Eleanora Galasso’s Little Black Book of Rome

8th June 2016

Cook, writer and teacher Eleanora Galasso moved to Rome from Puglia when she was one year old and quickly developed a passion for food that would eventually lead her to study cooking at the city's Ateneo Italiano della Cucina. From 2012, when she was working as a journalist, she started to host cooking classes in venues across Rome which in turn led to her blog and addictive Instagram account that artfully mixes food and la dolce vita and which now has a loyal following of 45K. Her first book As The Romans Do has just been published by Octopus. Here she shares some of her favourite places to eat and drink in her home town.

The aroma of a strong coffee will wake me up. Most Italians rarely consider breakfast a meal; they simply make a quick stop at a café on their way to work, where they drink their coffee standing up, al bar. It’d be hard to imagine Italy without coffee. In fact, you could say caffè is the national breakfast. My all time favorite venue to indulge my breakfast ritual is Bar Pica (Via della Seggiola, 12), a tiny little place tucked into a little alley beside the hustle and bustle of Largo Argentina. They might not speak a word of English, but their crunchy and blissful rice gelato more than makes up for it.

The fragrance of thin, oily pizza bianca will guide me through the morning. The oldest bakery in town, Forno Campo de’ Fiori ( Vicolo del Gallo, 14) displays its fragrant products that are ravenously grabbed by screaming children and impatient nuns at the school break – our own kind of elevenses.

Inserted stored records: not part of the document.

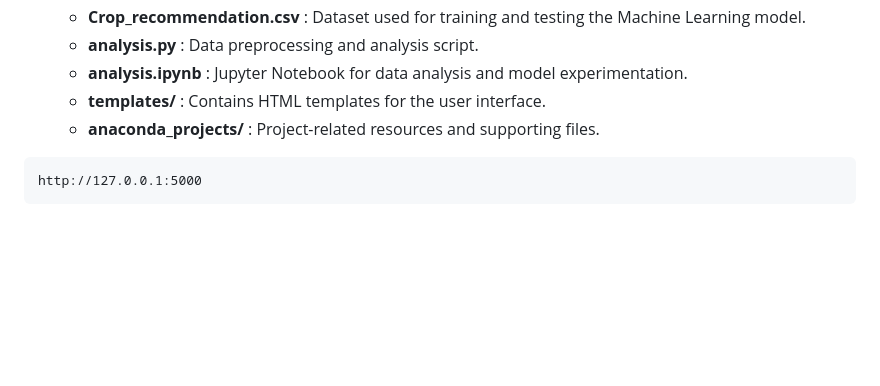
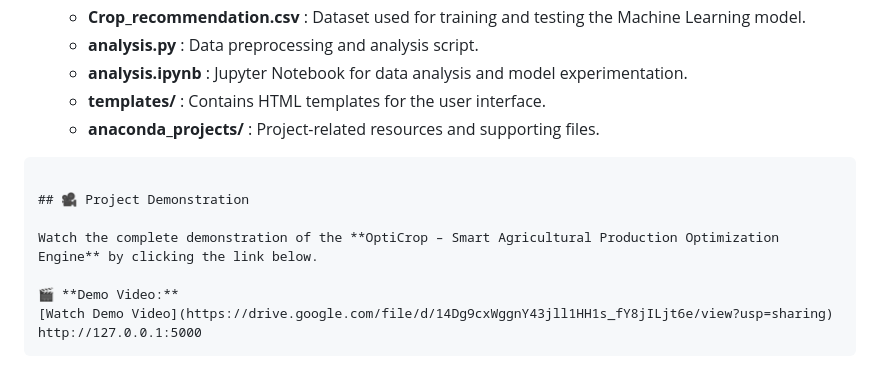
Before and after one commit to bhavanidunna/OptiCrop, a Markdown page: README.md, the part around the change. Drawn GitHub-style; blank space fills up the shorter version.

````diff
--- a/README.md
+++ b/README.md
@@ -127,5 +127,12 @@ Enter the required soil parameters such as Nitrogen (N), Phosphorus (P), Potassi
   - **templates/** : Contains HTML templates for the user interface.
   - **anaconda_projects/** : Project-related resources and supporting files.
 ```text
+
+## 🎥 Project Demonstration
+
+Watch the complete demonstration of the **OptiCrop – Smart Agricultural Production Optimization Engine** by clicking the link below.
+
+🎬 **Demo Video:**
+[Watch Demo Video](https://drive.google.com/file/d/14Dg9cxWggnY43jll1HH1s_fY8jILjt6e/view?usp=sharing)
 http://127.0.0.1:5000
 ```
````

When it comes to matters of the stomach, there’s no such thing as respecting the queue. On any weekday, if you go to Roscioli (Via dei Giubbonari, 21/22) a deli, restaurant and bakery, you will see hungry men and women, young and old, builders and bankers, pushing in front of each other with no apologies: it’s lunchtime warfare. The staff make succulent panini from scratch for customers coming in for a quick lunch between midday and 3pm (yes, that’s the length of a typical lunch break in Italy).

An indescribable mix of burnt wood and tomato sauce will remind me that it’s time for a #foodhappiness break. I like to tuck my napkin in my shirt at Fiaschetteria Beltramme (Via della Croce, 39), a family run restaurant. At its entrance there’s a plaque telling visitors that the restaurant is protected as a place of artistic and historical interest by decree of the Ministry for Culture. Your eyes will be magnetized as a line of nineteenth century fiaschi – traditional wicker-inlaid wine jars – make their appearance on the front scene.

You don’t need a watch in a city where time is marked by the smells drifting from kitchens and the ringing of church bells. When exploring the Roman way of life, keep your eyes, nose and ears wide open. I love to enjoy my aperitivo time at Bar del Fico (Piazza del Fico) or, if it’s chilly and I’m having friends over indoors, I love to make my lemons filled with tuna cream or my mozzarella in a carriage. We would start drinking and nibbling at about 6 pm, informally preparing dishes for one another in a participatory way, hence you always know when the aperitivo starts but rarely do you know when it ends. For a romantic dinner, I like to stroll around the Via Borgognona and dine at Nino, one of the most established trattorias in town.